> [Task details] Look through the records below, and copy out every line that holds the string "的对话美学和输出格式规范".

• • • • •

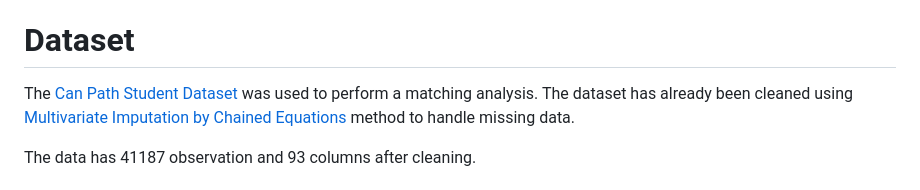
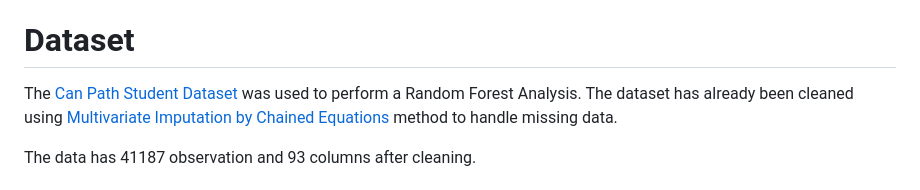
Before and after one commit to Bernard-AI4PH/Random_Forest_Analysis, a Markdown page: README.md, the part around the change. GitHub-like rendering.

```diff
--- a/README.md
+++ b/README.md
@@ -15,7 +15,7 @@ The following objectives were achieved in the assignment, to:
 
 # Dataset
 
-The [Can Path Student Dataset](https://canpath.ca/student-dataset/) was used  to perform a matching analysis. The dataset has already been cleaned using [Multivariate Imputation by Chained Equations](https://www.rdocumentation.org/packages/mice/versions/3.17.0/topics/mice) method to handle missing data.
+The [Can Path Student Dataset](https://canpath.ca/student-dataset/) was used  to perform a Random Forest Analysis. The dataset has already been cleaned using [Multivariate Imputation by Chained Equations](https://www.rdocumentation.org/packages/mice/versions/3.17.0/topics/mice) method to handle missing data.
 
 The data has 41187 observation and 93 columns after cleaning.
 
```
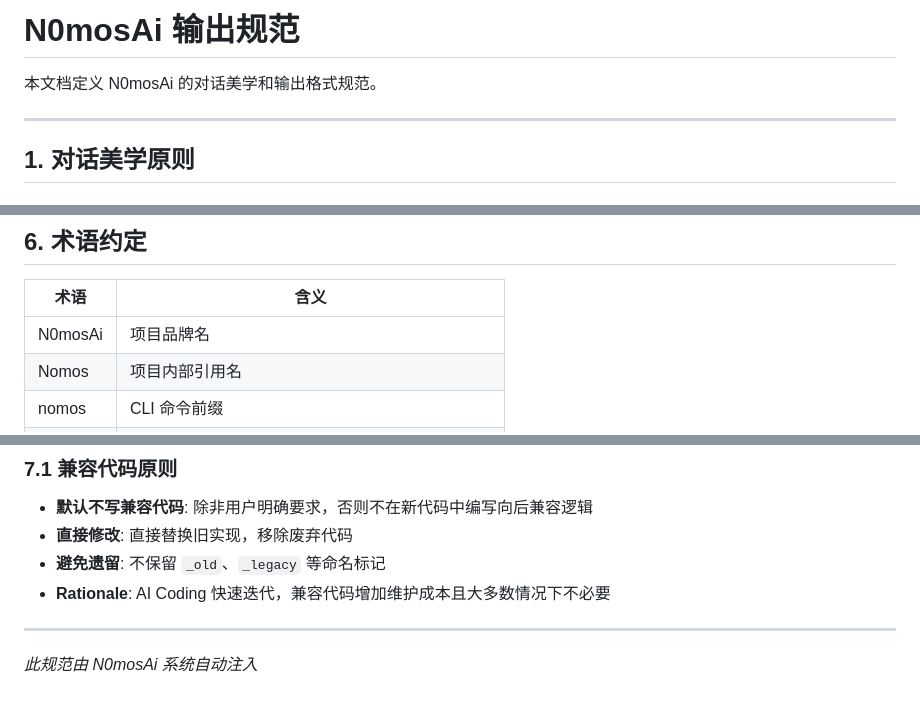
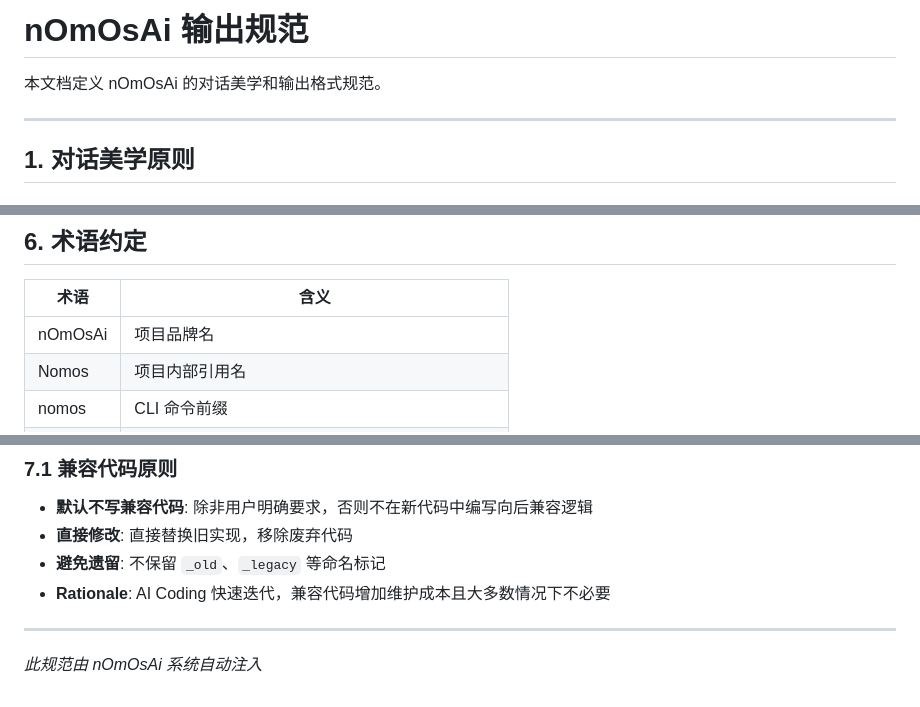
Before and after one commit to nekomorph-woo/cw_N0mosAi, a Markdown page: .claude/rules/nomos-style.md, 3 parts joined by grey strips. Rendered like a GitHub page.

```diff
--- a/.claude/rules/nomos-style.md
+++ b/.claude/rules/nomos-style.md
@@ -1,6 +1,6 @@
-# N0mosAi 输出规范
+# nOmOsAi 输出规范
 
-本文档定义 N0mosAi 的对话美学和输出格式规范。
+本文档定义 nOmOsAi 的对话美学和输出格式规范。
 
 ---
 
@@ -107,7 +107,7 @@
 
 | 术语 | 含义 |
 |------|------|
-| N0mosAi | 项目品牌名 |
+| nOmOsAi | 项目品牌名 |
 | Nomos | 项目内部引用名 |
 | nomos | CLI 命令前缀 |
 | Agent | AI 智能体（如 Claude） |
@@ -128,4 +128,4 @@
 
 ---
 
-*此规范由 N0mosAi 系统自动注入*
+*此规范由 nOmOsAi 系统自动注入*
```
Also changed, not shown: doc-arch/hooks-modules-guide/01_linter-system.md (+6 -6 lines).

• • • • •

> [Response]
-本文档定义 N0mosAi 的对话美学和输出格式规范。
+本文档定义 nOmOsAi 的对话美学和输出格式规范。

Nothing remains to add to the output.